──────── RECORDS FOR THE TASK ────────

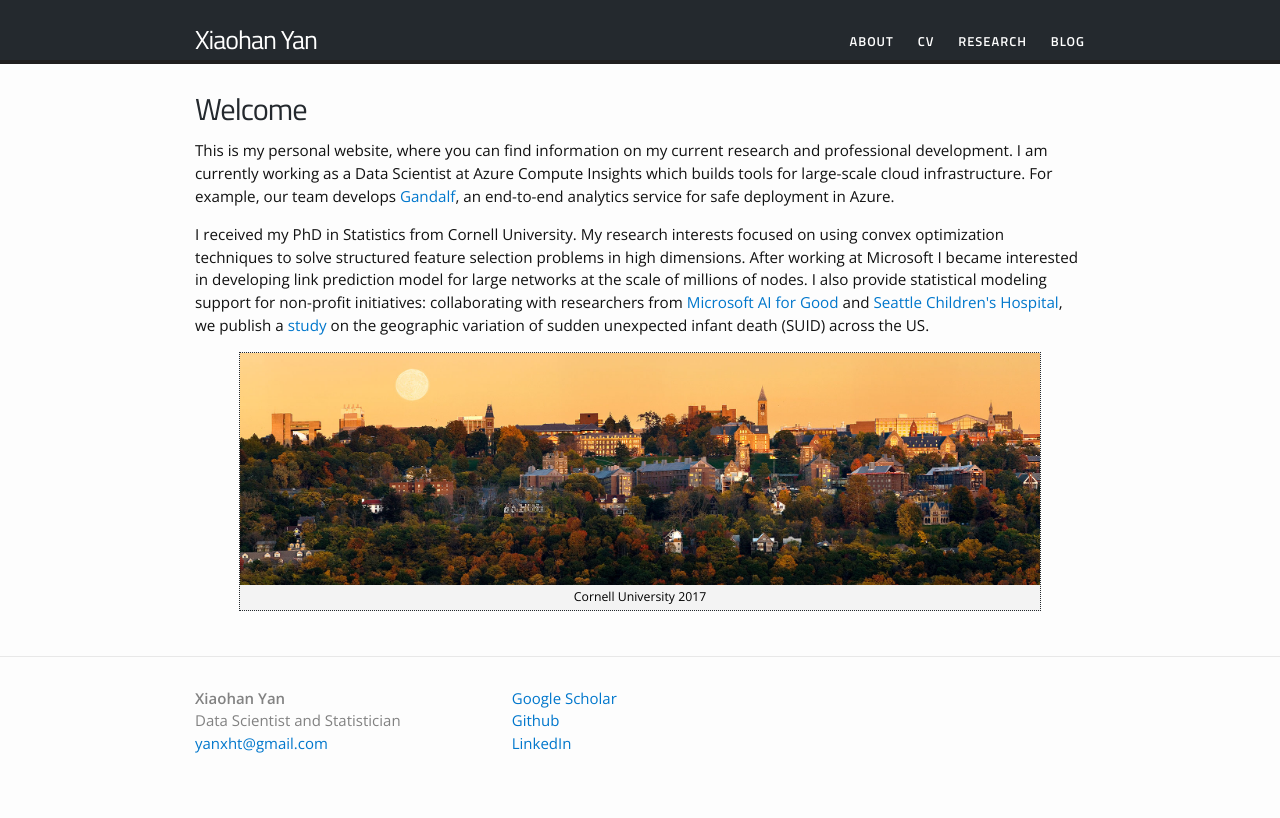
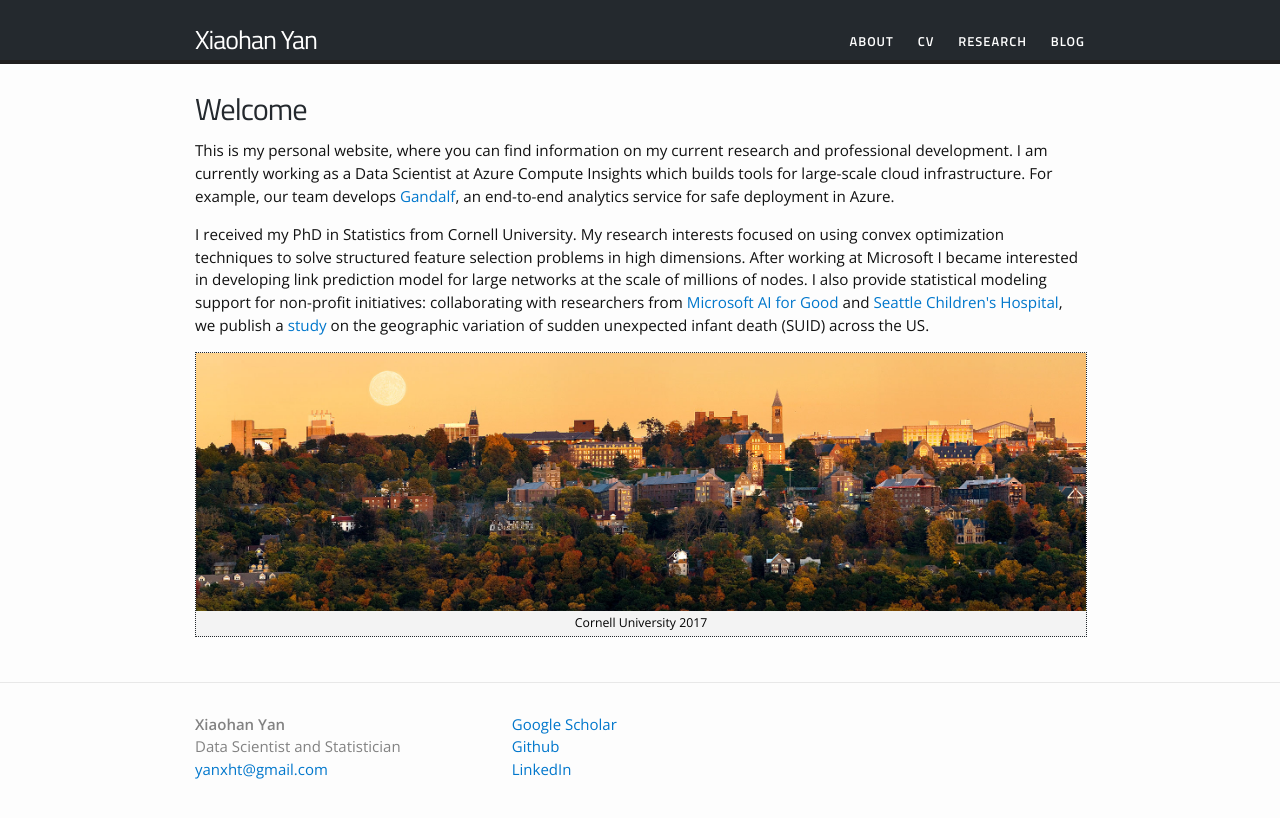
Before and after one commit to yanxht/yanxht.github.io, a Jekyll site: the page built from index.html, in a window 1280 px wide. Shown: the top 818 px of the page. Built offline with Jekyll 4.4.1, drawn with Linux system fonts in a browser that asks for light colours.

Commit message:
Update default page photo setting

```diff
--- /dev/null
+++ b/_includes/image_fullwidth.html
@@ -0,0 +1,6 @@
+<dl id="" class="wp-caption align{{include.align}}" style="width:100%;min-width:50px">
+
+<dt><a href="{{ include.href }}"><img class="" src="{{ include.url }}" alt="{{ include.caption }}" /></a></dt>
+
+<dd>{{ include.caption }}</dd>
+</dl>
--- a/index.html
+++ b/index.html
@@ -10,7 +10,7 @@
 
 <p>I received my PhD in Statistics from Cornell University. My research interests focused on using convex optimization techniques to solve structured feature selection problems in high dimensions. After working at Microsoft I became interested in developing link prediction model for large networks at the scale of millions of nodes. I also provide statistical modeling support for non-profit initiatives: collaborating with researchers from <a href="https://www.microsoft.com/en-us/ai/ai-for-good">Microsoft AI for Good</a> and <a href="https://www.seattlechildrens.org">Seattle Children's Hospital</a>, we publish a <a href="https://www.sciencedirect.com/science/article/abs/pii/S002234762030010X">study</a> on the geographic variation of sudden unexpected infant death (SUID) across the US. </p>
 
-{% include image.html url="/images/cornell_full.jpg" caption="Cornell University 2017" width=800 align="center" %}
+{% include image_fullwidth.html url="/images/cornell_full.jpg" caption="Cornell University 2017" align="center" %}
 
 
 </div>
```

────────

Within the records, filter for lines that contain the word "University" and show each one.

 <p>I received my PhD in Statistics from Cornell University. My research interests focused on using convex optimization techniques to solve structured feature selection problems in high dimensions. After working at Microsoft I became interested in developing link prediction model for large networks at the scale of millions of nodes. I also provide statistical modeling support for non-profit initiatives: collaborating with researchers from <a href="https://www.microsoft.com/en-us/ai/ai-for-good">Microsoft AI for Good</a> and <a href="https://www.seattlechildrens.org">Seattle Children's Hospital</a>, we publish a <a href="https://www.sciencedirect.com/science/article/abs/pii/S002234762030010X">study</a> on the geographic variation of sudden unexpected infant death (SUID) across the US. </p>
-{% include image.html url="/images/cornell_full.jpg" caption="Cornell University 2017" width=800 align="center" %}
+{% include image_fullwidth.html url="/images/cornell_full.jpg" caption="Cornell University 2017" align="center" %}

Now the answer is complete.